Posted on Feb 01, 2016, 6 a.m.
Engaging in physical activity a few times per week – and not necessarily with greater frequency – may be most beneficial among middle-aged women.
There is overwhelming scientific evidence to suggest a wide range of health benefits to regular physical activity, but there is some debate as to the extent and frequency optimal for such effects. Miranda Armstrong, from the University of Oxford (United Kingdom), and colleagues completed a large-scale study involving 1.1 million women residing in the UK, average age 56 years, who were free from cancer, heart disease, stroke, blood clots, and diabetes at the study’s start. Women who performed strenuous physical activity – sufficient to cause sweating or a faster heart beat – two to three times per week were about 20% less likely to develop heart disease, strokes or blood clots, as compared to participants who reported little or no activity. Interestingly, among active women, there was little evidence of further risk reductions with more frequent activity. The study authors report that: “Moderate physical activity is associated with a lower risk of coronary heart disease, venous thromboembolic event, and cerebrovascular disease than inactivity.”

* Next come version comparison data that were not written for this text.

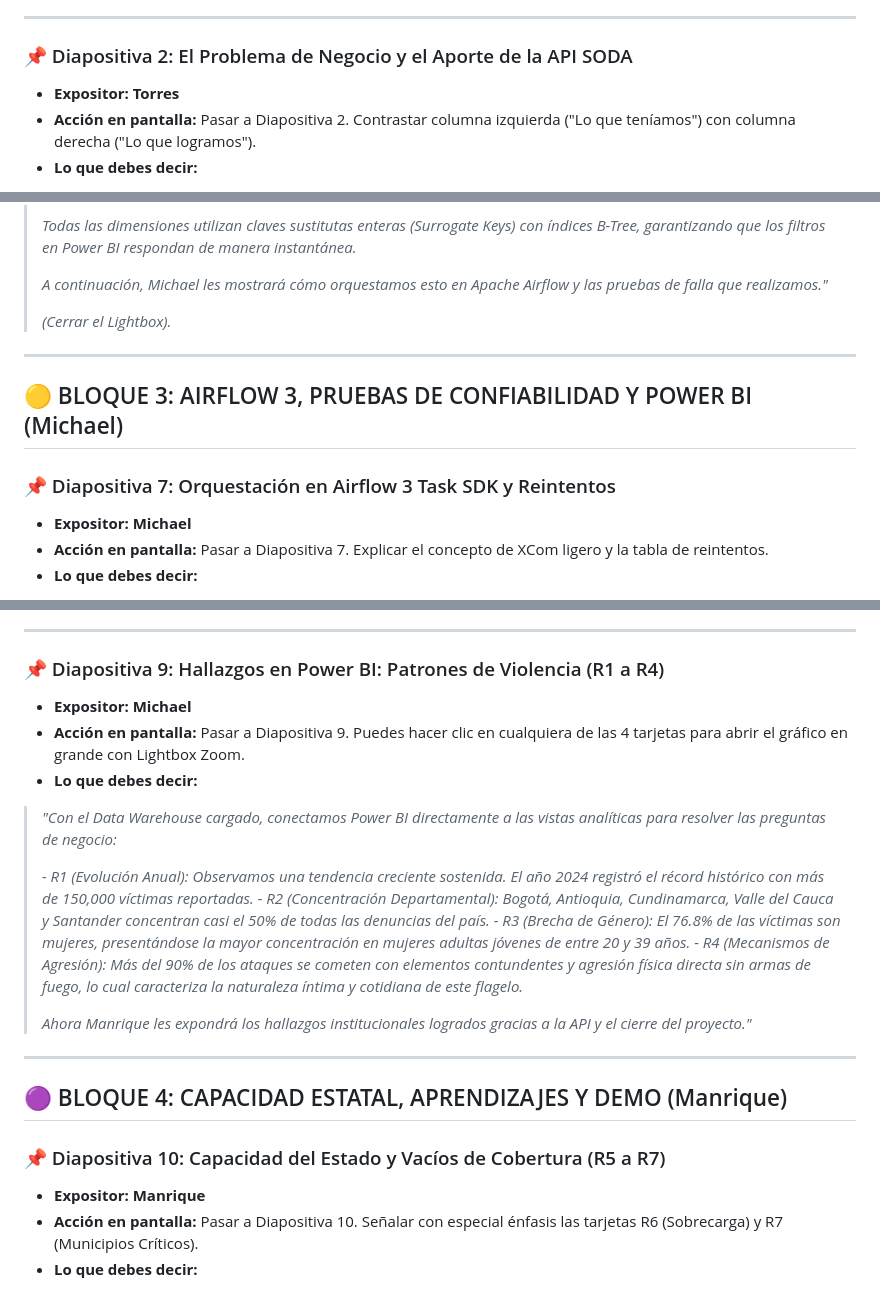
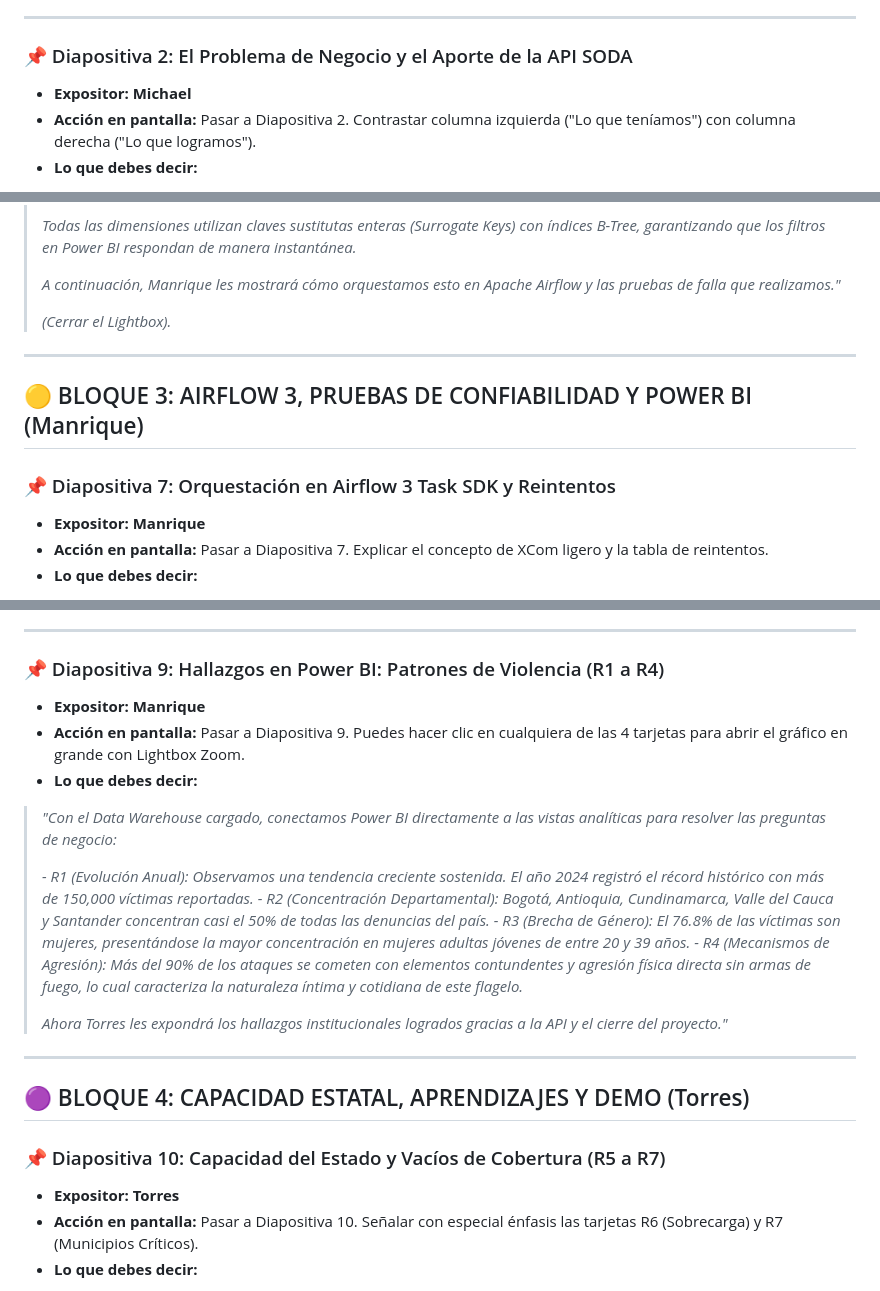
Before and after one commit to Macowli-0611/Proyecto_etl_c2, a Markdown page: docs/GUION_SUSTENTACION_PROYECTO2.md, 3 parts joined by grey strips. Rendered like a GitHub page.

```diff
--- a/docs/GUION_SUSTENTACION_PROYECTO2.md
+++ b/docs/GUION_SUSTENTACION_PROYECTO2.md
@@ -44,7 +44,7 @@
 ---
 
 ### 📌 Diapositiva 2: El Problema de Negocio y el Aporte de la API SODA
-* **Expositor:** **Torres**
+* **Expositor:** **Michael**
 * **Acción en pantalla:** Pasar a Diapositiva 2. Contrastar columna izquierda ("Lo que teníamos") con columna derecha ("Lo que logramos").
 * **Lo que debes decir:**
 > *"En la primera entrega analizamos únicamente los datos de la Policía Nacional. Sabíamos con exactitud dónde, cuándo y con qué frecuencia ocurrían las agresiones. Sin embargo, teníamos una limitación analítica de fondo: saber que un municipio tiene 500 denuncias al año no nos decía si el Estado tenía capacidad instalada para proteger a esas personas o si las comisarías estaban colapsadas.*
@@ -122,16 +122,16 @@
 >
 > *Todas las dimensiones utilizan claves sustitutas enteras (Surrogate Keys) con índices B-Tree, garantizando que los filtros en Power BI respondan de manera instantánea.*
 >
-> *A continuación, Michael les mostrará cómo orquestamos esto en Apache Airflow y las pruebas de falla que realizamos."*
+> *A continuación, Manrique les mostrará cómo orquestamos esto en Apache Airflow y las pruebas de falla que realizamos."*
 >
 > *(Cerrar el Lightbox).*
 
 ---
 
-## 🟡 BLOQUE 3: AIRFLOW 3, PRUEBAS DE CONFIABILIDAD Y POWER BI (Michael)
+## 🟡 BLOQUE 3: AIRFLOW 3, PRUEBAS DE CONFIABILIDAD Y POWER BI (Manrique)
 
 ### 📌 Diapositiva 7: Orquestación en Airflow 3 Task SDK y Reintentos
-* **Expositor:** **Michael**
+* **Expositor:** **Manrique**
 * **Acción en pantalla:** Pasar a Diapositiva 7. Explicar el concepto de XCom ligero y la tabla de reintentos.
 * **Lo que debes decir:**
 > *"El pipeline completo está orquestado con Apache Airflow 3 utilizando el Task SDK moderno con decoradores @dag y @task, sin código deprecado.*
@@ -162,7 +162,7 @@
 ---
 
 ### 📌 Diapositiva 9: Hallazgos en Power BI: Patrones de Violencia (R1 a R4)
-* **Expositor:** **Michael**
+* **Expositor:** **Manrique**
 * **Acción en pantalla:** Pasar a Diapositiva 9. Puedes hacer clic en cualquiera de las 4 tarjetas para abrir el gráfico en grande con Lightbox Zoom.
 * **Lo que debes decir:**
 > *"Con el Data Warehouse cargado, conectamos Power BI directamente a las vistas analíticas para resolver las preguntas de negocio:*
@@ -172,14 +172,14 @@
 > *- R3 (Brecha de Género): El 76.8% de las víctimas son mujeres, presentándose la mayor concentración en mujeres adultas jóvenes de entre 20 y 39 años.*
 > *- R4 (Mecanismos de Agresión): Más del 90% de los ataques se cometen con elementos contundentes y agresión física directa sin armas de fuego, lo cual caracteriza la naturaleza íntima y cotidiana de este flagelo.*
 >
-> *Ahora Manrique les expondrá los hallazgos institucionales logrados gracias a la API y el cierre del proyecto."*
+> *Ahora Torres les expondrá los hallazgos institucionales logrados gracias a la API y el cierre del proyecto."*
 
 ---
 
-## 🟣 BLOQUE 4: CAPACIDAD ESTATAL, APRENDIZAJES Y DEMO (Manrique)
+## 🟣 BLOQUE 4: CAPACIDAD ESTATAL, APRENDIZAJES Y DEMO (Torres)
 
 ### 📌 Diapositiva 10: Capacidad del Estado y Vacíos de Cobertura (R5 a R7)
-* **Expositor:** **Manrique**
+* **Expositor:** **Torres**
 * **Acción en pantalla:** Pasar a Diapositiva 10. Señalar con especial énfasis las tarjetas R6 (Sobrecarga) y R7 (Municipios Críticos).
 * **Lo que debes decir:**
 > *"Aquí es donde se hace evidente el valor de haber integrado la API de Comisarías de Familia:*
```
Also changed, not shown: other parts of docs/GUION_SUSTENTACION_PROYECTO2.md (+14 -14 lines).
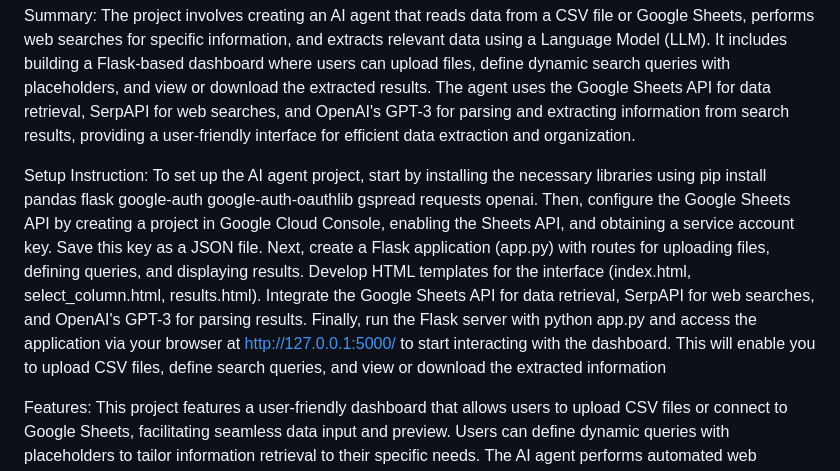
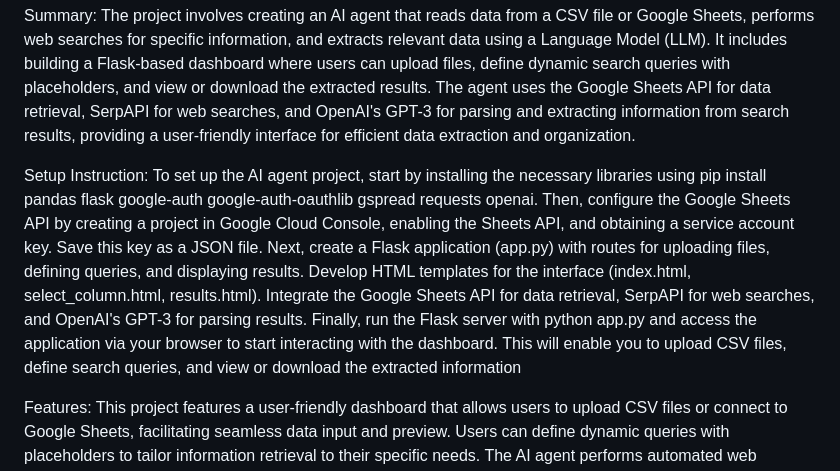
Before and after one commit to Srimat-Srivats/AI-Agent, a Markdown page: README.md, the part around the change. Drawn GitHub-style.

```diff
--- a/README.md
+++ b/README.md
@@ -5,7 +5,7 @@ Summary:
 The project involves creating an AI agent that reads data from a CSV file or Google Sheets, performs web searches for specific information, and extracts relevant data using a Language Model (LLM). It includes building a Flask-based dashboard where users can upload files, define dynamic search queries with placeholders, and view or download the extracted results. The agent uses the Google Sheets API for data retrieval, SerpAPI for web searches, and OpenAI's GPT-3 for parsing and extracting information from search results, providing a user-friendly interface for efficient data extraction and organization.
 
 Setup Instruction:
-To set up the AI agent project, start by installing the necessary libraries using pip install pandas flask google-auth google-auth-oauthlib gspread requests openai. Then, configure the Google Sheets API by creating a project in Google Cloud Console, enabling the Sheets API, and obtaining a service account key. Save this key as a JSON file. Next, create a Flask application (app.py) with routes for uploading files, defining queries, and displaying results. Develop HTML templates for the interface (index.html, select_column.html, results.html). Integrate the Google Sheets API for data retrieval, SerpAPI for web searches, and OpenAI's GPT-3 for parsing results. Finally, run the Flask server with python app.py and access the application via your browser at http://127.0.0.1:5000/ to start interacting with the dashboard. This will enable you to upload CSV files, define search queries, and view or download the extracted information
+To set up the AI agent project, start by installing the necessary libraries using pip install pandas flask google-auth google-auth-oauthlib gspread requests openai. Then, configure the Google Sheets API by creating a project in Google Cloud Console, enabling the Sheets API, and obtaining a service account key. Save this key as a JSON file. Next, create a Flask application (app.py) with routes for uploading files, defining queries, and displaying results. Develop HTML templates for the interface (index.html, select_column.html, results.html). Integrate the Google Sheets API for data retrieval, SerpAPI for web searches, and OpenAI's GPT-3 for parsing results. Finally, run the Flask server with python app.py and access the application via your browser  to start interacting with the dashboard. This will enable you to upload CSV files, define search queries, and view or download the extracted information
 
 Features:
 This project features a user-friendly dashboard that allows users to upload CSV files or connect to Google Sheets, facilitating seamless data input and preview. Users can define dynamic queries with placeholders to tailor information retrieval to their specific needs. The AI agent performs automated web searches for each entity using the defined queries, leveraging web search APIs like SerpAPI. Advanced language models, such as OpenAI's GPT-3, are used to parse and extract the required information from the search results. The extracted data is displayed in an organized format on the dashboard, with options to download the results as a CSV file or update a Google Sheet. The integration of the Google Sheets API enables real-time access and updates to Google Sheets, enhancing efficiency. Additionally, the system includes robust error handling and API rate limiting mechanisms to ensure smooth and reliable operation. This comprehensive tool simplifies and accelerates the process of extracting valuable information from the web, making data collection and analysis more efficient and effective
```
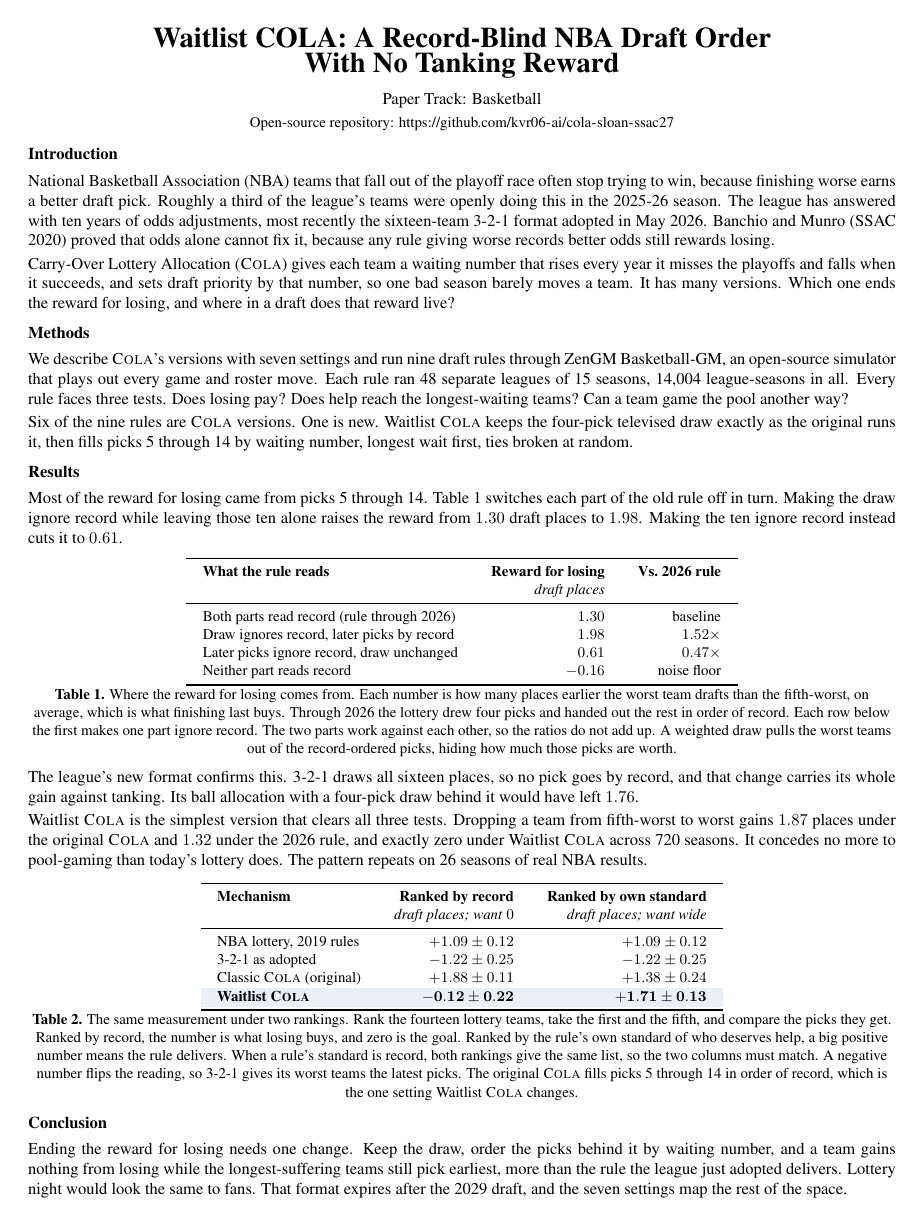
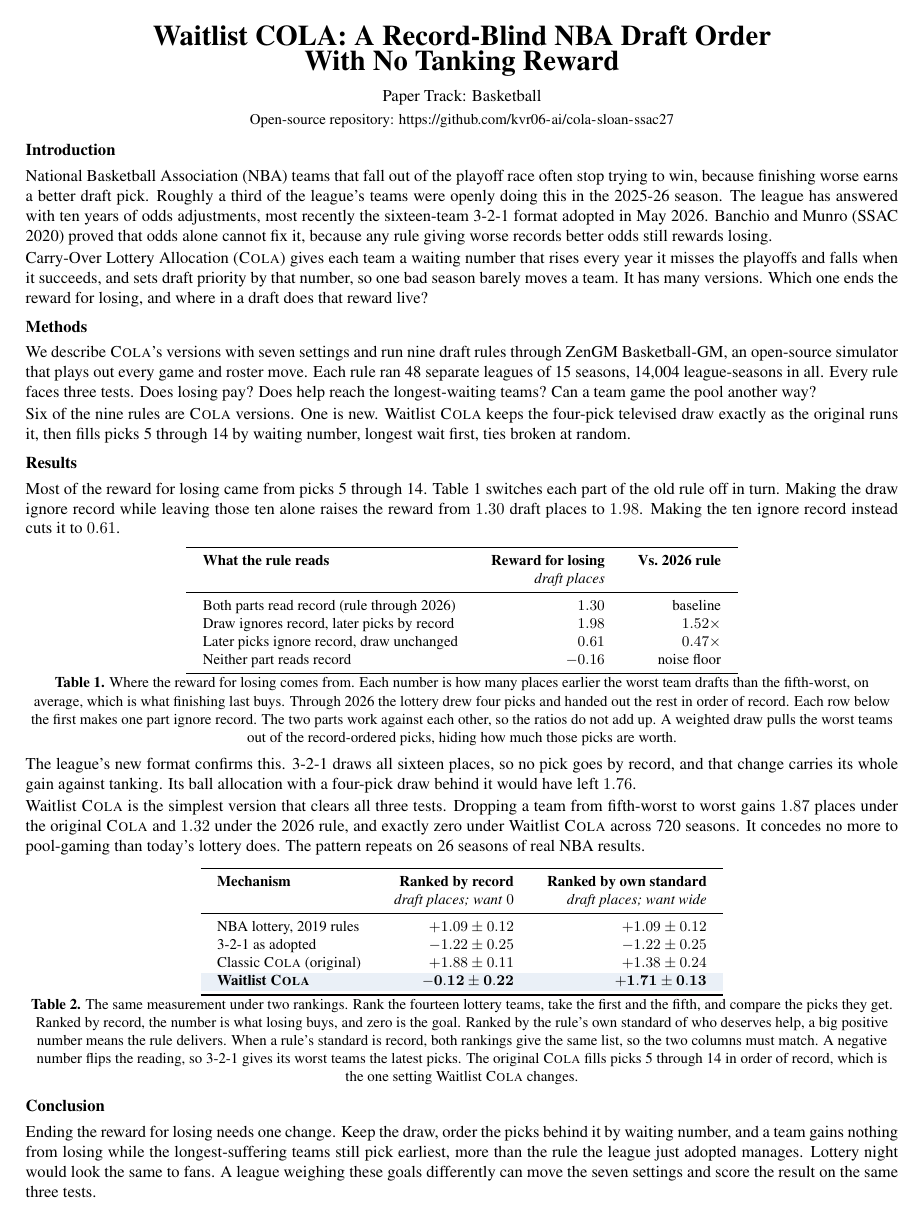
Before and after one commit to kvr06-ai/cola-sloan-ssac27, a LaTeX document (paper/ssac27-abstract.tex): the whole page. Compiled offline with pdfLaTeX.

Commit message:
Close the abstract on our contribution
Drops speculation about the league's own calendar

```diff
--- a/paper/ssac27-abstract.tex
+++ b/paper/ssac27-abstract.tex
@@ -19,7 +19,7 @@
 \usepackage[utf8]{inputenc}
 \usepackage[T1]{fontenc}
 \usepackage{times}
-\usepackage[margin=0.62in]{geometry}
+\usepackage[margin=0.6in]{geometry}
 \usepackage{booktabs}
 \usepackage{array}
 \usepackage[table]{xcolor}
@@ -36,7 +36,7 @@
 \titlespacing*{\section}{0pt}{4pt}{2pt}
 
 \setlength{\parindent}{0pt}
-\setlength{\parskip}{2pt}
+\setlength{\parskip}{1.5pt}
 
 \pagestyle{empty}
 
@@ -112,6 +112,6 @@ Classic \textsc{Cola} (original) & $+1.88 \pm 0.11$ & $+1.38 \pm 0.24$ \\
 
 \section{Conclusion}
 
-Ending the reward for losing needs one change. Keep the draw, order the picks behind it by waiting number, and a team gains nothing from losing while the longest-suffering teams still pick earliest, more than the rule the league just adopted delivers. Lottery night would look the same to fans. That format expires after the 2029 draft, and the seven settings map the rest of the space.
+Ending the reward for losing needs one change. Keep the draw, order the picks behind it by waiting number, and a team gains nothing from losing while the longest-suffering teams still pick earliest, more than the rule the league just adopted manages. Lottery night would look the same to fans. A league weighing these goals differently can move the seven settings and score the result on the same three tests.
 
 \end{document}
```
Also changed, not shown: paper/ssac27-abstract.pdf.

Armstrong ME, Green J, Reeves GK, Beral V, Cairns BJ; Million Women Study Collaborators. “Frequent physical activity may not reduce vascular disease risk as much as moderate activity: large prospective study of women in the United kingdom.” Circulation. 2015 Feb 24;131(8):721-9.